### Aim of the task
Search the records for the word "ThreeJS" and pick out every line that has it.

### Working data
*** Begin section ***
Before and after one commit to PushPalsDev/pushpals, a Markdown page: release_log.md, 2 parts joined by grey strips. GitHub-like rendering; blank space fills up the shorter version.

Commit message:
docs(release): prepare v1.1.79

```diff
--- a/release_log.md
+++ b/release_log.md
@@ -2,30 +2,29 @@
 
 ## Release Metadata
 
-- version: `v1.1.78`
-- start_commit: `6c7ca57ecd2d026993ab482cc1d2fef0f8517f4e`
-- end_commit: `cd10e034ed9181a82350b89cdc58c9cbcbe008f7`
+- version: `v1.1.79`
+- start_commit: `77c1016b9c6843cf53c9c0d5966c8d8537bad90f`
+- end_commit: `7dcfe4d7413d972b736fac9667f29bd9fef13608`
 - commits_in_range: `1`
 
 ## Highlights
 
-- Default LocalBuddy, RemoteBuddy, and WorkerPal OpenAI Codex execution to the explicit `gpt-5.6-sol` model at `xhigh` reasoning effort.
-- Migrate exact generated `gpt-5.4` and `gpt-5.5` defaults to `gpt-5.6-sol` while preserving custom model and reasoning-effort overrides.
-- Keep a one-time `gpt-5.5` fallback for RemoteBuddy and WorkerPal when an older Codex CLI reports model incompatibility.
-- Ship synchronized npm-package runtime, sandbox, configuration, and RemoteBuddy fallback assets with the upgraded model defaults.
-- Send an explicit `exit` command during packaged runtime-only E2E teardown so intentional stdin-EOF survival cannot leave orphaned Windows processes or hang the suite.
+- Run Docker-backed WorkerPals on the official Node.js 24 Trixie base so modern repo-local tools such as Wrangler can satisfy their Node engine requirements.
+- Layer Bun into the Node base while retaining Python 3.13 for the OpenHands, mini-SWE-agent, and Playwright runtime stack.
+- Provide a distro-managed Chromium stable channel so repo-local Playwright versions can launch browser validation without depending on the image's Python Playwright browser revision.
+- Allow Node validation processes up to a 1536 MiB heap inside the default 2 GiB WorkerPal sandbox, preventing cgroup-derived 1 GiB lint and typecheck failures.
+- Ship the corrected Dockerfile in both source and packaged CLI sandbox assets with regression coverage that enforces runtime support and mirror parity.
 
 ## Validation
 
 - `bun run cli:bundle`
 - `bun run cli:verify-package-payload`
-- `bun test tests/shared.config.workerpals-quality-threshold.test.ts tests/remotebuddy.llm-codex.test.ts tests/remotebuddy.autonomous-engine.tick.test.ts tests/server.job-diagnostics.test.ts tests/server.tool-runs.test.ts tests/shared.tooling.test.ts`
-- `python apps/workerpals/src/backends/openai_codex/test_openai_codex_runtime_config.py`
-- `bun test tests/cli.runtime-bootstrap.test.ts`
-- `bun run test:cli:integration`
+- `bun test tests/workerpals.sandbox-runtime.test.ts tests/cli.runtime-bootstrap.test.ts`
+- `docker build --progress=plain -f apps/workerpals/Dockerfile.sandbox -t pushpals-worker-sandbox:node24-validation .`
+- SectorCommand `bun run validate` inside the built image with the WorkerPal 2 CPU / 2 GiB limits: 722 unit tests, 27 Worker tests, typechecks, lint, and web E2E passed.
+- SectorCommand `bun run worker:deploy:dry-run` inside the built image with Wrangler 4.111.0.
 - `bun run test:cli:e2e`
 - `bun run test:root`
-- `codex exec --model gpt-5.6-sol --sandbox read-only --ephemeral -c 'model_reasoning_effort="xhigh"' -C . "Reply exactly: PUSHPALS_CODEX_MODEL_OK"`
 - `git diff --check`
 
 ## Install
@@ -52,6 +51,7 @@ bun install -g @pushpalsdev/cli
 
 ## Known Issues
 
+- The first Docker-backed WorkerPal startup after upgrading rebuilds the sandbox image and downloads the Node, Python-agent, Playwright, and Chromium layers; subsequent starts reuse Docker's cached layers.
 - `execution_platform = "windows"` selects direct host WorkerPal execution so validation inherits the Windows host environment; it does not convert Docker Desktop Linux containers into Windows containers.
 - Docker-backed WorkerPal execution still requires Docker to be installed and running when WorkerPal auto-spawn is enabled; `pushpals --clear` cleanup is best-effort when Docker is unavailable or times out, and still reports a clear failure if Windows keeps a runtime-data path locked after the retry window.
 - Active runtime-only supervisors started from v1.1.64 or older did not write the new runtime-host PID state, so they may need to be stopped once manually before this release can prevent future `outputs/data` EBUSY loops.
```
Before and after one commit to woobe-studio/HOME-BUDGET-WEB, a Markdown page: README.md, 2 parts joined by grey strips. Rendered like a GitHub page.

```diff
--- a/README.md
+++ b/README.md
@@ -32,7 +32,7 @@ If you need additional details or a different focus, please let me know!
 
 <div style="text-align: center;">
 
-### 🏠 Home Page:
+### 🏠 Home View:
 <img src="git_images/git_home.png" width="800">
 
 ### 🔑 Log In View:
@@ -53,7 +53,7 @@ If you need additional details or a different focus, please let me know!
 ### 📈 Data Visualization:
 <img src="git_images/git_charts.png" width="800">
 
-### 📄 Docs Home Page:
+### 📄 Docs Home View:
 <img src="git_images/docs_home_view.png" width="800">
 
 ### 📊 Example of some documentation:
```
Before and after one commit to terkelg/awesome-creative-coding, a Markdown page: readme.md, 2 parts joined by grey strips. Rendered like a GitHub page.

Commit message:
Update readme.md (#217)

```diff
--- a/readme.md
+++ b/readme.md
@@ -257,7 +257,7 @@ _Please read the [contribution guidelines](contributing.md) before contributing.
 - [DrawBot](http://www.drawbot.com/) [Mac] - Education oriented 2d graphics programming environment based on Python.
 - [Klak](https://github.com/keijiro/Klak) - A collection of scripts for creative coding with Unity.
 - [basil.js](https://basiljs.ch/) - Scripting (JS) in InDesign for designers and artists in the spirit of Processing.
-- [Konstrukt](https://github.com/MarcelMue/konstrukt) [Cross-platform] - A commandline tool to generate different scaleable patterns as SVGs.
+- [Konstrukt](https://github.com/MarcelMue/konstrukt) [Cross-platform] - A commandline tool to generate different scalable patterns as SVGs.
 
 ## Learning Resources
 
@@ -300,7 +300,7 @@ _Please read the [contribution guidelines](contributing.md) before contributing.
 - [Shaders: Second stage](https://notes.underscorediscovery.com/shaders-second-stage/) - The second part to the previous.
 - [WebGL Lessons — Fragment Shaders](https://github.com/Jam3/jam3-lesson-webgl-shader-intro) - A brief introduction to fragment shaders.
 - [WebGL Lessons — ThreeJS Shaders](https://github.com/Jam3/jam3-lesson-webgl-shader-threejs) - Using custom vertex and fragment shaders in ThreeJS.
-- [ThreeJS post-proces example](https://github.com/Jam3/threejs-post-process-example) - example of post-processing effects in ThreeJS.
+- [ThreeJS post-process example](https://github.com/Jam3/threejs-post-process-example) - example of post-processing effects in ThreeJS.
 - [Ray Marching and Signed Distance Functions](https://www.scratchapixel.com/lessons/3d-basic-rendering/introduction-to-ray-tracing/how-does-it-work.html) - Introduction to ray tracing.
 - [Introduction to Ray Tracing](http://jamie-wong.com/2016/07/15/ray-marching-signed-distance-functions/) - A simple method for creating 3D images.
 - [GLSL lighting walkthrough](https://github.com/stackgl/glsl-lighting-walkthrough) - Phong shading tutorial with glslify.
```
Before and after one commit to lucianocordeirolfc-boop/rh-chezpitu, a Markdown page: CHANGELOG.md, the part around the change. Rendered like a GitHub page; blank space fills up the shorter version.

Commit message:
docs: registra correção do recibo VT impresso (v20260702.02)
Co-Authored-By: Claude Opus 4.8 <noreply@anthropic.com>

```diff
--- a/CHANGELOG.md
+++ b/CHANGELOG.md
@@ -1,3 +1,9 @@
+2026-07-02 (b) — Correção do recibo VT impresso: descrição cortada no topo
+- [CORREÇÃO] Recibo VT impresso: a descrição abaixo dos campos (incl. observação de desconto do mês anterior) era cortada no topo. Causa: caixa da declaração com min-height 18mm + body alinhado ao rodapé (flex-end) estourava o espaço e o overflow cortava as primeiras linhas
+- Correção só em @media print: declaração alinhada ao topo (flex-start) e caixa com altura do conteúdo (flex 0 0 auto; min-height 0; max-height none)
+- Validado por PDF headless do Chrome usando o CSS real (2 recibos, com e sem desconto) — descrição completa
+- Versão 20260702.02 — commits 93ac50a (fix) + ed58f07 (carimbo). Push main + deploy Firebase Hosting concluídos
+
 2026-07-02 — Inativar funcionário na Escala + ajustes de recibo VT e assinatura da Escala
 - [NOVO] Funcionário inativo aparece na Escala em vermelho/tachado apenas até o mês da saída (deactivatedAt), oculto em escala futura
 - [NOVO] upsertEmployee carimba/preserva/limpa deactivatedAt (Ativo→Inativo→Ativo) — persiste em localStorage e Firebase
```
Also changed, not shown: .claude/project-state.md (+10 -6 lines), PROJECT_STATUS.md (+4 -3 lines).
*** End section ***
### Expected answer
 - [WebGL Lessons — ThreeJS Shaders](https://github.com/Jam3/jam3-lesson-webgl-shader-threejs) - Using custom vertex and fragment shaders in ThreeJS.
-- [ThreeJS post-proces example](https://github.com/Jam3/threejs-post-process-example) - example of post-processing effects in ThreeJS.
+- [ThreeJS post-process example](https://github.com/Jam3/threejs-post-process-example) - example of post-processing effects in ThreeJS.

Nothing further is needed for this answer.